Supplied records below:

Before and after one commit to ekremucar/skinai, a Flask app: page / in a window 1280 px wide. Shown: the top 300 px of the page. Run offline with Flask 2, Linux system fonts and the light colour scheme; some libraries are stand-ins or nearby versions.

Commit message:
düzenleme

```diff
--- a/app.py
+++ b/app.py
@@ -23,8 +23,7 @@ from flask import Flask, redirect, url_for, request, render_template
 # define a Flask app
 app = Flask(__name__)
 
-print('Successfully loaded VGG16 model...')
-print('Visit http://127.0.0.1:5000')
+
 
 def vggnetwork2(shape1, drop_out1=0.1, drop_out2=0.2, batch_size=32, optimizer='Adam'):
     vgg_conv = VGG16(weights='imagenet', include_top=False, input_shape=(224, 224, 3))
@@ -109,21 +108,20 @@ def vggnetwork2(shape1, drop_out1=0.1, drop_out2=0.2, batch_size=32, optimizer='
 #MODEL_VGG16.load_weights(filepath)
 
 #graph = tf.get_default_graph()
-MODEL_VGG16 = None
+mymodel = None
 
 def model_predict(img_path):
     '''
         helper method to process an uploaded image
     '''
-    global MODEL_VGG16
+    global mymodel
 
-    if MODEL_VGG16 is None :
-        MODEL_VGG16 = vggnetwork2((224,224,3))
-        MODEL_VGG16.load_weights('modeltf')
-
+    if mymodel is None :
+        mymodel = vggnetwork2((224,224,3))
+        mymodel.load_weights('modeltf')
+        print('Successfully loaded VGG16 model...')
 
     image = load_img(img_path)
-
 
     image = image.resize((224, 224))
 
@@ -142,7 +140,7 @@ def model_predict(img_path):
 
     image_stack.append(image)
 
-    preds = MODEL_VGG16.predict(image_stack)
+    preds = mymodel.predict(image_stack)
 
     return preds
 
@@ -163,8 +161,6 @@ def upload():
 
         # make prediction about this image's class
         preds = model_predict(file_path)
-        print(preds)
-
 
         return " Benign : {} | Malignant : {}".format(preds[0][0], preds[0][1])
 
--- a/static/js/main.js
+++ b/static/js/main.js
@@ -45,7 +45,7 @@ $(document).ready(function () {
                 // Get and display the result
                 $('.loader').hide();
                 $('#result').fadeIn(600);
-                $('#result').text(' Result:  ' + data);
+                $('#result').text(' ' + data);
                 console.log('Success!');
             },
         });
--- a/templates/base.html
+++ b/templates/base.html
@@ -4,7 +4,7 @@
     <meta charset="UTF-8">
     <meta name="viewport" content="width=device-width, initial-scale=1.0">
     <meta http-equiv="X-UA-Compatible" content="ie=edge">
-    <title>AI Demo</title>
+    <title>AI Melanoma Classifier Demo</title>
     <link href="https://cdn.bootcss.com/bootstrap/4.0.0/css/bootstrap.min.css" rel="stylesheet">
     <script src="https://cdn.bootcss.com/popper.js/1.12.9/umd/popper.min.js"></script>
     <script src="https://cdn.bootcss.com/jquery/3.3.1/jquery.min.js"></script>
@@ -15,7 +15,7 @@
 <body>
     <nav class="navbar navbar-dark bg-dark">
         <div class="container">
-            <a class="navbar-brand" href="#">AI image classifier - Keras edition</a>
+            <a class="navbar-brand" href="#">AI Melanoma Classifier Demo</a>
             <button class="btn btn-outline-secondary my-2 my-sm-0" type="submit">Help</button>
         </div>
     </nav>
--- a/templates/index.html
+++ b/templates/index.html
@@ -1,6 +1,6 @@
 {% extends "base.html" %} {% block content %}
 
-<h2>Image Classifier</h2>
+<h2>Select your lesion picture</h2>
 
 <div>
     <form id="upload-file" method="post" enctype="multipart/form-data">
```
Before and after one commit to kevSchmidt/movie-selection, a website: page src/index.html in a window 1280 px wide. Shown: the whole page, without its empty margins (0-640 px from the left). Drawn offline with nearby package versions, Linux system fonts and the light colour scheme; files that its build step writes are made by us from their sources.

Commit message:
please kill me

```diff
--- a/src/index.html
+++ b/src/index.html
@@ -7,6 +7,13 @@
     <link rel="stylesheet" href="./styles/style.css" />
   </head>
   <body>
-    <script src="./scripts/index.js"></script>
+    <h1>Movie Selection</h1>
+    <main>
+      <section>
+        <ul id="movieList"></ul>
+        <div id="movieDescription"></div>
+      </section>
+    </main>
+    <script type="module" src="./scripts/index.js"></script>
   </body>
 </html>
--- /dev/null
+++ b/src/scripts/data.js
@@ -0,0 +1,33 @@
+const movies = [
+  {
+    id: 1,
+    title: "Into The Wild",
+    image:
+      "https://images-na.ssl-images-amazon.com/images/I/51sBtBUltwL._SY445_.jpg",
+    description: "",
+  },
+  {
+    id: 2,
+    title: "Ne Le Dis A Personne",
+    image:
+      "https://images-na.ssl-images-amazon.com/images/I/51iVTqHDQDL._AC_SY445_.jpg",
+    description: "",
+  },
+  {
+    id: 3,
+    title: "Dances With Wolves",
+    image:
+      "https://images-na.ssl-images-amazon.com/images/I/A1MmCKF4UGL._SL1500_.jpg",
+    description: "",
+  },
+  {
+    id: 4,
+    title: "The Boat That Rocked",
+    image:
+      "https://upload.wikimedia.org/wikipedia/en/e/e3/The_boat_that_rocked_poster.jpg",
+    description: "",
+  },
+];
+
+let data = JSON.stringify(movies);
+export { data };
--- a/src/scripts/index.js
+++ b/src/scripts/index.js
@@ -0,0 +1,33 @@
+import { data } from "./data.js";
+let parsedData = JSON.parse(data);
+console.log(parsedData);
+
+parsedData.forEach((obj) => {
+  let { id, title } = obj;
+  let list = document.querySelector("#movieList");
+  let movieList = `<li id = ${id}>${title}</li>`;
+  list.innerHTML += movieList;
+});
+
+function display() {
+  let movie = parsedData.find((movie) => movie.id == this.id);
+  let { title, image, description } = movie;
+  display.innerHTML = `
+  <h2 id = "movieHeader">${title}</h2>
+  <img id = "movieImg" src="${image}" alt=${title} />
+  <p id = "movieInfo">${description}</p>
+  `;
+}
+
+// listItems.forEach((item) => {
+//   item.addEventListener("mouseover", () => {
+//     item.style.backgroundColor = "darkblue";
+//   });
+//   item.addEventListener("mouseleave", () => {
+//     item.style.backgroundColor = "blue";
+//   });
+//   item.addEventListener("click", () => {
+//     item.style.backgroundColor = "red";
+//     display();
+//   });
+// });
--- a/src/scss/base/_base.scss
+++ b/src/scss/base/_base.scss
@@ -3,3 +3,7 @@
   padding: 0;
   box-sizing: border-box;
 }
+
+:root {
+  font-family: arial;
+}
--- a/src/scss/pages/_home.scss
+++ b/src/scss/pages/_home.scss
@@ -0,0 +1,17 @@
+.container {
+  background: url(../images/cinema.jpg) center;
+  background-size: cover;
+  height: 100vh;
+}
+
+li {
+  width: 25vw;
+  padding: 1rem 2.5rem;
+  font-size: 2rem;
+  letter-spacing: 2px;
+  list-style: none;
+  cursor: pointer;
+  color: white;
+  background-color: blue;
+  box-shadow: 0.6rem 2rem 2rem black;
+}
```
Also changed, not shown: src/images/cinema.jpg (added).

End of Supplied records.

**Exercise:** From the entries above, extract every line where the word "title" appears.

**Problem solution:**
-    <title>AI Demo</title>
+    <title>AI Melanoma Classifier Demo</title>
+    title: "Into The Wild",
+    title: "Ne Le Dis A Personne",
+    title: "Dances With Wolves",
+    title: "The Boat That Rocked",
+  let { id, title } = obj;
+  let movieList = `<li id = ${id}>${title}</li>`;
+  let { title, image, description } = movie;
+  <h2 id = "movieHeader">${title}</h2>
+  <img id = "movieImg" src="${image}" alt=${title} />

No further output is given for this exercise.